• **EXERCISE AIM**: Without the pictures, print each of the records below exactly as it appears.
- Opening Delimiter -
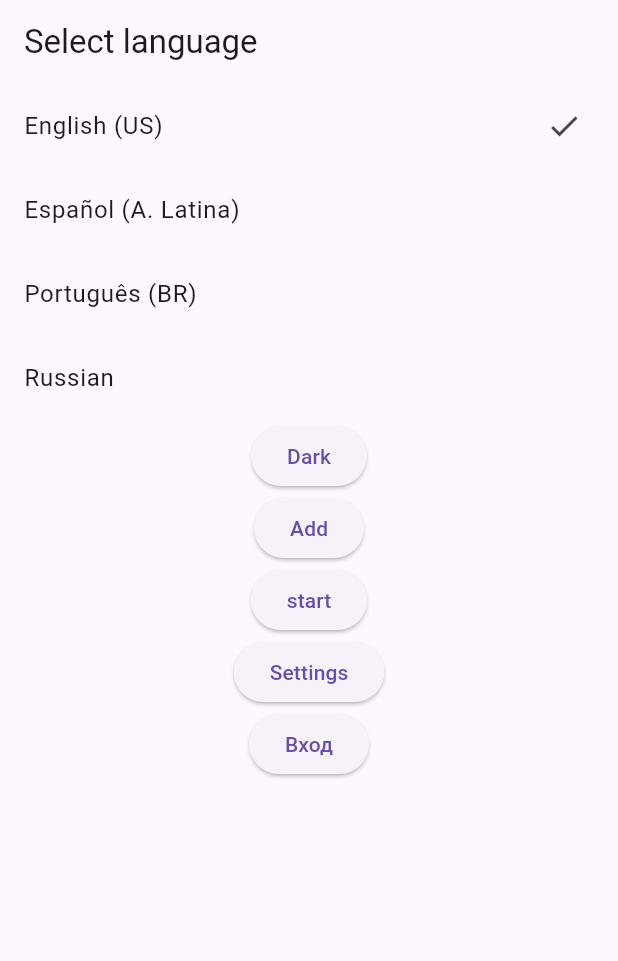
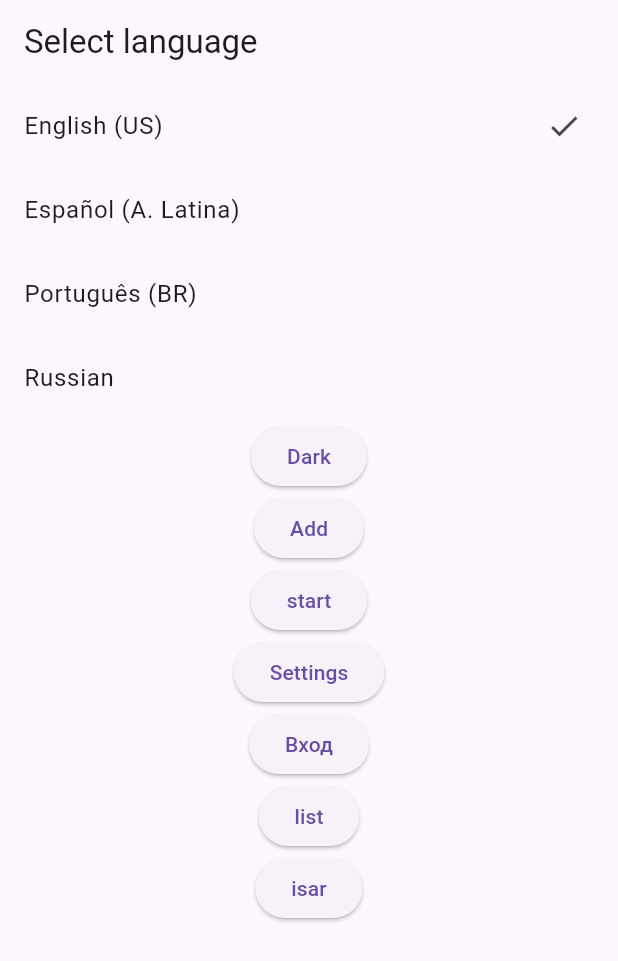
Before and after one commit to adil-nauruzbaev/antiradar_copy, a Flutter app: the screen it shows after launch, on a phone screen of 412 x 824 dp. Shown: the top 961 px of the screen. Run offline on Flutter 3.47's test engine with Material 3 defaults, Android fonts, the phone set to English and light mode, and no system bars; our stand-ins replace cloud_firestore, firebase_auth, firebase_core, flutter_riverpod, geolocator, go_router and 2 more; accounts and stored records are empty; generated files the repository leaves out were written again.

Commit message:
Added isar saver

```diff
--- a/lib/main.dart
+++ b/lib/main.dart
@@ -7,12 +7,16 @@ import 'package:flutter/material.dart';
 import 'package:flutter_localizations/flutter_localizations.dart';
 import 'package:flutter_riverpod/flutter_riverpod.dart';
 import 'package:flutter_gen/gen_l10n/app_localizations.dart';
+import 'package:isar/isar.dart';
 
-void main() async {
+late Isar isar;
+
+Future<void> main() async {
   WidgetsFlutterBinding.ensureInitialized();
   Firebase.initializeApp(
     options: DefaultFirebaseOptions.currentPlatform,
   );
+
   runApp(const ProviderScope(child: MyApp()));
 }
 
--- a/lib/presentation/router/app_router.dart
+++ b/lib/presentation/router/app_router.dart
@@ -2,6 +2,8 @@ import 'package:antiradar/presentation/view/auth/auth_screen.dart';
 import 'package:antiradar/presentation/view/on_boarding/allow_location.dart';
 import 'package:antiradar/presentation/view/on_boarding/country_select_screen.dart';
 import 'package:antiradar/presentation/view/start_screens/language_screen.dart';
+import 'package:antiradar/presentation/view/test/iser.dart';
+import 'package:antiradar/presentation/view/test/list.dart';
 import 'package:flutter/material.dart';
 import 'package:go_router/go_router.dart';
 import 'package:antiradar/presentation/view/on_boarding/welcome_screen.dart';
@@ -39,6 +41,14 @@ GoRouter router(RouterRef ref) {
           path: '/auth',
           builder: (context, state) => const AuthScreen(),
         ),
+        GoRoute(
+          path: '/list',
+          builder: (context, state) => const ArgentinaListPage(),
+        ),
+        GoRoute(
+          path: '/isar',
+          builder: (context, state) => const SaveArgentinaDataPage(),
+        ),
       ]);
   ref.onDispose(router.dispose);
   return router;
--- a/lib/presentation/view/on_boarding/allow_location.dart
+++ b/lib/presentation/view/on_boarding/allow_location.dart
@@ -27,8 +27,10 @@ class AllowLocationScreen extends ConsumerWidget {
                     permission == LocationPermission.deniedForever) {
                   return ElevatedButton(
                     onPressed: () async {
+                      // ignore: unused_local_variable
                       LocationPermission permission =
                           await Geolocator.requestPermission();
+                      // ignore: unused_result
                       ref.refresh(locationPermissionProvider);
                     },
                     child: const Text('Request Location Permission'),
--- a/lib/presentation/view/on_boarding/welcome_screen.dart
+++ b/lib/presentation/view/on_boarding/welcome_screen.dart
@@ -82,6 +82,18 @@ class WelcomeScreen extends ConsumerWidget {
               context.push('/auth');
             },
           ),
+          ElevatedButton(
+            child: const Text('list'),
+            onPressed: () {
+              context.push('/list');
+            },
+          ),
+          ElevatedButton(
+            child: const Text('isar'),
+            onPressed: () {
+              context.push('/isar');
+            },
+          ),
         ],
       ),
     );
--- /dev/null
+++ b/lib/presentation/view_model/isar/isar_provider.dart
@@ -0,0 +1,46 @@
+import 'package:antiradar/presentation/view_model/isar/models/argentina_model.dart';
+import 'package:isar/isar.dart';
+import 'package:path_provider/path_provider.dart';
+import 'package:riverpod_annotation/riverpod_annotation.dart';
+
+part 'isar_provider.g.dart';
+
+@Riverpod(keepAlive: true)
+Future<Isar> isar(IsarRef ref) async {
+  final dir = await getApplicationDocumentsDirectory();
+  return await Isar.open(
+    [ArgentinaModelSchema],
+    directory: dir.path,
+    name: 'my_database',
+  );
+}
+
+@Riverpod(keepAlive: true)
+Future<ArgentinaModelRepository> argentinaModelRepository(
+    ArgentinaModelRepositoryRef ref) async {
+  final isar = await ref.watch(isarProvider.future);
+  return ArgentinaModelRepository(isar);
+}
+
+class ArgentinaModelRepository {
+  final Isar _isar;
+
+  ArgentinaModelRepository(this._isar);
+
+  Future<void> addArgentinaModel(
+      double long, double lat, String type, String speed) async {
+    final argentinaModel = ArgentinaModel()
+      ..long = long
+      ..lat = lat
+      ..type = type
+      ..speed = speed;
+
+    await _isar.writeTxn(() async {
+      await _isar.argentinaModels.put(argentinaModel);
+    });
+  }
+
+  Future<List<ArgentinaModel>> getAllArgentinaModels() async {
+    return await _isar.argentinaModels.where().findAll();
+  }
+}
--- /dev/null
+++ b/lib/presentation/view_model/isar/isar_saver_provider.dart
@@ -0,0 +1,19 @@
+import 'package:antiradar/presentation/view_model/isar/isar_provider.dart';
+import 'package:antiradar/presentation/view_model/isar/models/argentina_model.dart';
+import 'package:riverpod_annotation/riverpod_annotation.dart';
+
+part 'isar_saver_provider.g.dart';
+
+@Riverpod(keepAlive: true)
+class IsarSaver extends _$IsarSaver {
+  @override
+  Future<void> build() async {}
+
+  Future<void> saveArgentinaModels(List<ArgentinaModel> models) async {
+    final isar = await ref.watch(isarProvider.future);
+
+    await isar.writeTxn(() async {
+      await isar.argentinaModels.putAll(models);
+    });
+  }
+}
--- /dev/null
+++ b/lib/presentation/view_model/isar/isar_show_provider.dart
@@ -0,0 +1,14 @@
+import 'package:antiradar/presentation/view_model/isar/isar_provider.dart';
+import 'package:antiradar/presentation/view_model/isar/models/argentina_model.dart';
+import 'package:isar/isar.dart';
+
+import 'package:riverpod_annotation/riverpod_annotation.dart';
+
+part 'isar_show_provider.g.dart';
+
+@riverpod
+Future<List<ArgentinaModel>> isarArgentinaModels(
+    IsarArgentinaModelsRef ref) async {
+  final isar = await ref.watch(isarProvider.future);
+  return await isar.argentinaModels.where().findAll();
+}
--- a/pubspec.yaml
+++ b/pubspec.yaml
@@ -48,6 +48,10 @@ dependencies:
   firebase_analytics: ^10.8.0
   firebase_auth: ^4.16.0
   cloud_firestore: ^4.14.0
+  isar: ^3.1.0+1
+  isar_generator: ^3.1.0+1
+  isar_flutter_libs: ^3.1.0+1
+  path_provider: ^2.1.4
 
 dev_dependencies:
   flutter_test:
```
Also changed, not shown: lib/data/firebase/argentina_provider.dart (added, +14 -0 lines), lib/presentation/view_model/isar/models/argentina_model.dart (added, +38 -0 lines), lib/data/firebase/argentina_provider.g.dart (added), lib/presentation/view_model/auth/auth_provider.g.dart, lib/presentation/view_model/isar/isar_provider.g.dart (added), lib/presentation/view_model/isar/isar_saver_provider.g.dart, lib/presentation/view_model/isar/isar_show_provider.g.dart (added), lib/presentation/view_model/isar/models/argentina_model.g.dart (added), pubspec.lock, 7 other files.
- Closing Delimiter -
• **WRITTEN ANSWER**:
Before and after one commit to adil-nauruzbaev/antiradar_copy, a Flutter app: the screen it shows after launch, on a phone screen of 412 x 824 dp. Shown: the top 961 px of the screen. Run offline on Flutter 3.47's test engine with Material 3 defaults, Android fonts, the phone set to English and light mode, and no system bars; our stand-ins replace cloud_firestore, firebase_auth, firebase_core, flutter_riverpod, geolocator, go_router and 2 more; accounts and stored records are empty; generated files the repository leaves out were written again.

Commit message:
Added isar saver

```diff
--- a/lib/main.dart
+++ b/lib/main.dart
@@ -7,12 +7,16 @@ import 'package:flutter/material.dart';
 import 'package:flutter_localizations/flutter_localizations.dart';
 import 'package:flutter_riverpod/flutter_riverpod.dart';
 import 'package:flutter_gen/gen_l10n/app_localizations.dart';
+import 'package:isar/isar.dart';
 
-void main() async {
+late Isar isar;
+
+Future<void> main() async {
   WidgetsFlutterBinding.ensureInitialized();
   Firebase.initializeApp(
     options: DefaultFirebaseOptions.currentPlatform,
   );
+
   runApp(const ProviderScope(child: MyApp()));
 }
 
--- a/lib/presentation/router/app_router.dart
+++ b/lib/presentation/router/app_router.dart
@@ -2,6 +2,8 @@ import 'package:antiradar/presentation/view/auth/auth_screen.dart';
 import 'package:antiradar/presentation/view/on_boarding/allow_location.dart';
 import 'package:antiradar/presentation/view/on_boarding/country_select_screen.dart';
 import 'package:antiradar/presentation/view/start_screens/language_screen.dart';
+import 'package:antiradar/presentation/view/test/iser.dart';
+import 'package:antiradar/presentation/view/test/list.dart';
 import 'package:flutter/material.dart';
 import 'package:go_router/go_router.dart';
 import 'package:antiradar/presentation/view/on_boarding/welcome_screen.dart';
@@ -39,6 +41,14 @@ GoRouter router(RouterRef ref) {
           path: '/auth',
           builder: (context, state) => const AuthScreen(),
         ),
+        GoRoute(
+          path: '/list',
+          builder: (context, state) => const ArgentinaListPage(),
+        ),
+        GoRoute(
+          path: '/isar',
+          builder: (context, state) => const SaveArgentinaDataPage(),
+        ),
       ]);
   ref.onDispose(router.dispose);
   return router;
--- a/lib/presentation/view/on_boarding/allow_location.dart
+++ b/lib/presentation/view/on_boarding/allow_location.dart
@@ -27,8 +27,10 @@ class AllowLocationScreen extends ConsumerWidget {
                     permission == LocationPermission.deniedForever) {
                   return ElevatedButton(
                     onPressed: () async {
+                      // ignore: unused_local_variable
                       LocationPermission permission =
                           await Geolocator.requestPermission();
+                      // ignore: unused_result
                       ref.refresh(locationPermissionProvider);
                     },
                     child: const Text('Request Location Permission'),
--- a/lib/presentation/view/on_boarding/welcome_screen.dart
+++ b/lib/presentation/view/on_boarding/welcome_screen.dart
@@ -82,6 +82,18 @@ class WelcomeScreen extends ConsumerWidget {
               context.push('/auth');
             },
           ),
+          ElevatedButton(
+            child: const Text('list'),
+            onPressed: () {
+              context.push('/list');
+            },
+          ),
+          ElevatedButton(
+            child: const Text('isar'),
+            onPressed: () {
+              context.push('/isar');
+            },
+          ),
         ],
       ),
     );
--- /dev/null
+++ b/lib/presentation/view_model/isar/isar_provider.dart
@@ -0,0 +1,46 @@
+import 'package:antiradar/presentation/view_model/isar/models/argentina_model.dart';
+import 'package:isar/isar.dart';
+import 'package:path_provider/path_provider.dart';
+import 'package:riverpod_annotation/riverpod_annotation.dart';
+
+part 'isar_provider.g.dart';
+
+@Riverpod(keepAlive: true)
+Future<Isar> isar(IsarRef ref) async {
+  final dir = await getApplicationDocumentsDirectory();
+  return await Isar.open(
+    [ArgentinaModelSchema],
+    directory: dir.path,
+    name: 'my_database',
+  );
+}
+
+@Riverpod(keepAlive: true)
+Future<ArgentinaModelRepository> argentinaModelRepository(
+    ArgentinaModelRepositoryRef ref) async {
+  final isar = await ref.watch(isarProvider.future);
+  return ArgentinaModelRepository(isar);
+}
+
+class ArgentinaModelRepository {
+  final Isar _isar;
+
+  ArgentinaModelRepository(this._isar);
+
+  Future<void> addArgentinaModel(
+      double long, double lat, String type, String speed) async {
+    final argentinaModel = ArgentinaModel()
+      ..long = long
+      ..lat = lat
+      ..type = type
+      ..speed = speed;
+
+    await _isar.writeTxn(() async {
+      await _isar.argentinaModels.put(argentinaModel);
+    });
+  }
+
+  Future<List<ArgentinaModel>> getAllArgentinaModels() async {
+    return await _isar.argentinaModels.where().findAll();
+  }
+}
--- /dev/null
+++ b/lib/presentation/view_model/isar/isar_saver_provider.dart
@@ -0,0 +1,19 @@
+import 'package:antiradar/presentation/view_model/isar/isar_provider.dart';
+import 'package:antiradar/presentation/view_model/isar/models/argentina_model.dart';
+import 'package:riverpod_annotation/riverpod_annotation.dart';
+
+part 'isar_saver_provider.g.dart';
+
+@Riverpod(keepAlive: true)
+class IsarSaver extends _$IsarSaver {
+  @override
+  Future<void> build() async {}
+
+  Future<void> saveArgentinaModels(List<ArgentinaModel> models) async {
+    final isar = await ref.watch(isarProvider.future);
+
+    await isar.writeTxn(() async {
+      await isar.argentinaModels.putAll(models);
+    });
+  }
+}
--- /dev/null
+++ b/lib/presentation/view_model/isar/isar_show_provider.dart
@@ -0,0 +1,14 @@
+import 'package:antiradar/presentation/view_model/isar/isar_provider.dart';
+import 'package:antiradar/presentation/view_model/isar/models/argentina_model.dart';
+import 'package:isar/isar.dart';
+
+import 'package:riverpod_annotation/riverpod_annotation.dart';
+
+part 'isar_show_provider.g.dart';
+
+@riverpod
+Future<List<ArgentinaModel>> isarArgentinaModels(
+    IsarArgentinaModelsRef ref) async {
+  final isar = await ref.watch(isarProvider.future);
+  return await isar.argentinaModels.where().findAll();
+}
--- a/pubspec.yaml
+++ b/pubspec.yaml
@@ -48,6 +48,10 @@ dependencies:
   firebase_analytics: ^10.8.0
   firebase_auth: ^4.16.0
   cloud_firestore: ^4.14.0
+  isar: ^3.1.0+1
+  isar_generator: ^3.1.0+1
+  isar_flutter_libs: ^3.1.0+1
+  path_provider: ^2.1.4
 
 dev_dependencies:
   flutter_test:
```
Also changed, not shown: lib/data/firebase/argentina_provider.dart (added, +14 -0 lines), lib/presentation/view_model/isar/models/argentina_model.dart (added, +38 -0 lines), lib/data/firebase/argentina_provider.g.dart (added), lib/presentation/view_model/auth/auth_provider.g.dart, lib/presentation/view_model/isar/isar_provider.g.dart (added), lib/presentation/view_model/isar/isar_saver_provider.g.dart, lib/presentation/view_model/isar/isar_show_provider.g.dart (added), lib/presentation/view_model/isar/models/argentina_model.g.dart (added), pubspec.lock, 7 other files.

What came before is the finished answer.